mortgage gives the borrower a fixed payment for the initial
two- or three-year period before adjusting the mortgage up as
often as every six months. After the initial “teaser rate” period,
your mortgage payments typically adjust up every six months.

Interest-Only Mortgages. An interest-only mortgage lets
you pay only the interest on the loan for the first 5 or 10
years and nothing to pay off the loan amount (principal).
After the interest-only period, the mortgage requires much
higher payments covering both interest and principal that
must be repaid over the remaining years of the loan.

Payment Option Adjustable Rate Mortgages. Payment
option mortgages let the borrower decide how much to pay
each month. You can even pay less than the interest, and add
the unpaid interest to the total amount of principal you owe.
Or you can pay just the interest or an amount sufficient to
pay off the loan in 15 or 30 years. These mortgages can have
an especially big payment shock.

Be careful if your mortgage has any of the following features:

• A “teaser rate” or “no interest” period that expires and leads
to a big jump in your monthly payment.

• An option to pay less than the full interest due in any given
month. Taking that option makes the amount you owe go up
instead of down, since the interest you don’t pay is added to
your loan balance.

• An adjustable interest rate with very high or no limits on the
amount your payment can go up.

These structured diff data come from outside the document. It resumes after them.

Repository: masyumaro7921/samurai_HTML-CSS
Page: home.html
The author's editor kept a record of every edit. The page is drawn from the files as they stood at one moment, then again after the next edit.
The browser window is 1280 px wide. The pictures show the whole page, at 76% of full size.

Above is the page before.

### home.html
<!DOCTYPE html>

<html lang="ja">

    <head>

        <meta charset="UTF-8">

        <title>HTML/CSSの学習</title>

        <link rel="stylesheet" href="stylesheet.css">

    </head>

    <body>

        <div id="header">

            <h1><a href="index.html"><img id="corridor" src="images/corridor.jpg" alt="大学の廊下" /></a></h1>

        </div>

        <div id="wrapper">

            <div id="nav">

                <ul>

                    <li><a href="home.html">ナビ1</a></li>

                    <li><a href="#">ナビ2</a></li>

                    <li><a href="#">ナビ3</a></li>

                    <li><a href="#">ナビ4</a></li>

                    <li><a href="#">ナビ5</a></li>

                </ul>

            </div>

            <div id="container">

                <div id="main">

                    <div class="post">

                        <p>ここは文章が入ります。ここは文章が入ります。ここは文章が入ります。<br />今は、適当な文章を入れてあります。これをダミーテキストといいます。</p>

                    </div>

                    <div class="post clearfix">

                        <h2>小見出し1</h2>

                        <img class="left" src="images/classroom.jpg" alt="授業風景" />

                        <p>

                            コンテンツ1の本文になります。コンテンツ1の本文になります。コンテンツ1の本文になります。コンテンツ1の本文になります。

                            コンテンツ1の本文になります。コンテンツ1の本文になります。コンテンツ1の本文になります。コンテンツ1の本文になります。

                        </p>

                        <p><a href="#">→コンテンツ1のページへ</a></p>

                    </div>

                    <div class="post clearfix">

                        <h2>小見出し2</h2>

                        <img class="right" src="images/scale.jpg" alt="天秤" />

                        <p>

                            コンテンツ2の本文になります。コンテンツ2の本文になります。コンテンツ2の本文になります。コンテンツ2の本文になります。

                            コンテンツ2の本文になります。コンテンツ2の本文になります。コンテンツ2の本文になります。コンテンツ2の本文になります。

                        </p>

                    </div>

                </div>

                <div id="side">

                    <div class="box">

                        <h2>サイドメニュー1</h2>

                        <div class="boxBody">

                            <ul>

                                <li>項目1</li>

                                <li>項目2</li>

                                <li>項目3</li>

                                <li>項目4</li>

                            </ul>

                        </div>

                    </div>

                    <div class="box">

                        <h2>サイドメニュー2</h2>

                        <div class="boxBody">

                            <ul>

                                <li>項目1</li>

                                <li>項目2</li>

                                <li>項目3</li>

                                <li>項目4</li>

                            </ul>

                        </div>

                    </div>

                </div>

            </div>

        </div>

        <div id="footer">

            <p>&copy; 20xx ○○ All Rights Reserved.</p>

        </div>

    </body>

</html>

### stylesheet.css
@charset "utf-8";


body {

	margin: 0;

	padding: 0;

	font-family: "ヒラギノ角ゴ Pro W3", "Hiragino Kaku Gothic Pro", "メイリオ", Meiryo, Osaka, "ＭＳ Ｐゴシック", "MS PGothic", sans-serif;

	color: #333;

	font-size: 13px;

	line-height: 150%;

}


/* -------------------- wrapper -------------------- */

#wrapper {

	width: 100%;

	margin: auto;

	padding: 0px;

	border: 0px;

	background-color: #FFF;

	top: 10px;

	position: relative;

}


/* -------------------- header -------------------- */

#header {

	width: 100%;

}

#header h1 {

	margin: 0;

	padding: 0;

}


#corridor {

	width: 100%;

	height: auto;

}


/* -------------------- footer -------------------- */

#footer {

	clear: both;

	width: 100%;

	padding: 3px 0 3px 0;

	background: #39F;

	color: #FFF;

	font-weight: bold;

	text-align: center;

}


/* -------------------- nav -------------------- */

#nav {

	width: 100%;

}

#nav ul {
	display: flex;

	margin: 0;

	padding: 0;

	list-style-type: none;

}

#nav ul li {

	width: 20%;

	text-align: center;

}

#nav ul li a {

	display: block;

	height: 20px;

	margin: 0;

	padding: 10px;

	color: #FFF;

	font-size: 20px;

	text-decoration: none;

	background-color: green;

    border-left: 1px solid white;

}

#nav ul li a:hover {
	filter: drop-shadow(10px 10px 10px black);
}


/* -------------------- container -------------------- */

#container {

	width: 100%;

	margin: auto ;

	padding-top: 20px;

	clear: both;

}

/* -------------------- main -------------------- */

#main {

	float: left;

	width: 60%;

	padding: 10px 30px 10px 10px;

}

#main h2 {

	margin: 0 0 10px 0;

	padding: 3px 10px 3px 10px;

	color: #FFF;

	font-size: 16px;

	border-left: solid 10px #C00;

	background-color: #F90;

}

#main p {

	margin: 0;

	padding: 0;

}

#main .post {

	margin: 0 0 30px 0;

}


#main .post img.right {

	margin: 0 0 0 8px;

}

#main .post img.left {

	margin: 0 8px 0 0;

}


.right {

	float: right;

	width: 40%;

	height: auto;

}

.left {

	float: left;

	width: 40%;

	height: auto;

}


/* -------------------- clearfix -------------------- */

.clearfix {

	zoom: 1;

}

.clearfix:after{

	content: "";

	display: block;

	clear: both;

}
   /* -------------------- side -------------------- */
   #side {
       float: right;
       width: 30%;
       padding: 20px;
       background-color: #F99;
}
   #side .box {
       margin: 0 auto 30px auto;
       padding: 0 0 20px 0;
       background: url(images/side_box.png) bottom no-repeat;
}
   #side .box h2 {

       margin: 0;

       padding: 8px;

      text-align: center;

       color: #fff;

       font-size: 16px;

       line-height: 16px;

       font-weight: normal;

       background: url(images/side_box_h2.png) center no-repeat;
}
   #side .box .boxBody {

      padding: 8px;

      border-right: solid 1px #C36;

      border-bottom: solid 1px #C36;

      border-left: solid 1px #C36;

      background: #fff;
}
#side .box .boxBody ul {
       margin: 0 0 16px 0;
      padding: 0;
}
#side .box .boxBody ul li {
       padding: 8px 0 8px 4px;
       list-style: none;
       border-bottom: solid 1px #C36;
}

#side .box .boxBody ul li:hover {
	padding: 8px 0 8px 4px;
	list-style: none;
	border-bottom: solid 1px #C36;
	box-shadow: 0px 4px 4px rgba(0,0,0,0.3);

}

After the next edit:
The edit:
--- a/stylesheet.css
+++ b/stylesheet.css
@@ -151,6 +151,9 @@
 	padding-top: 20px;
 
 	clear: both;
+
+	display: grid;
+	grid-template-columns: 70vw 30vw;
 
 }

• A payment that doesn’t include an amount for paying
property taxes and homeowners insurance. This means
you may be hit with big bills you didn’t expect.

No comments:

More Links: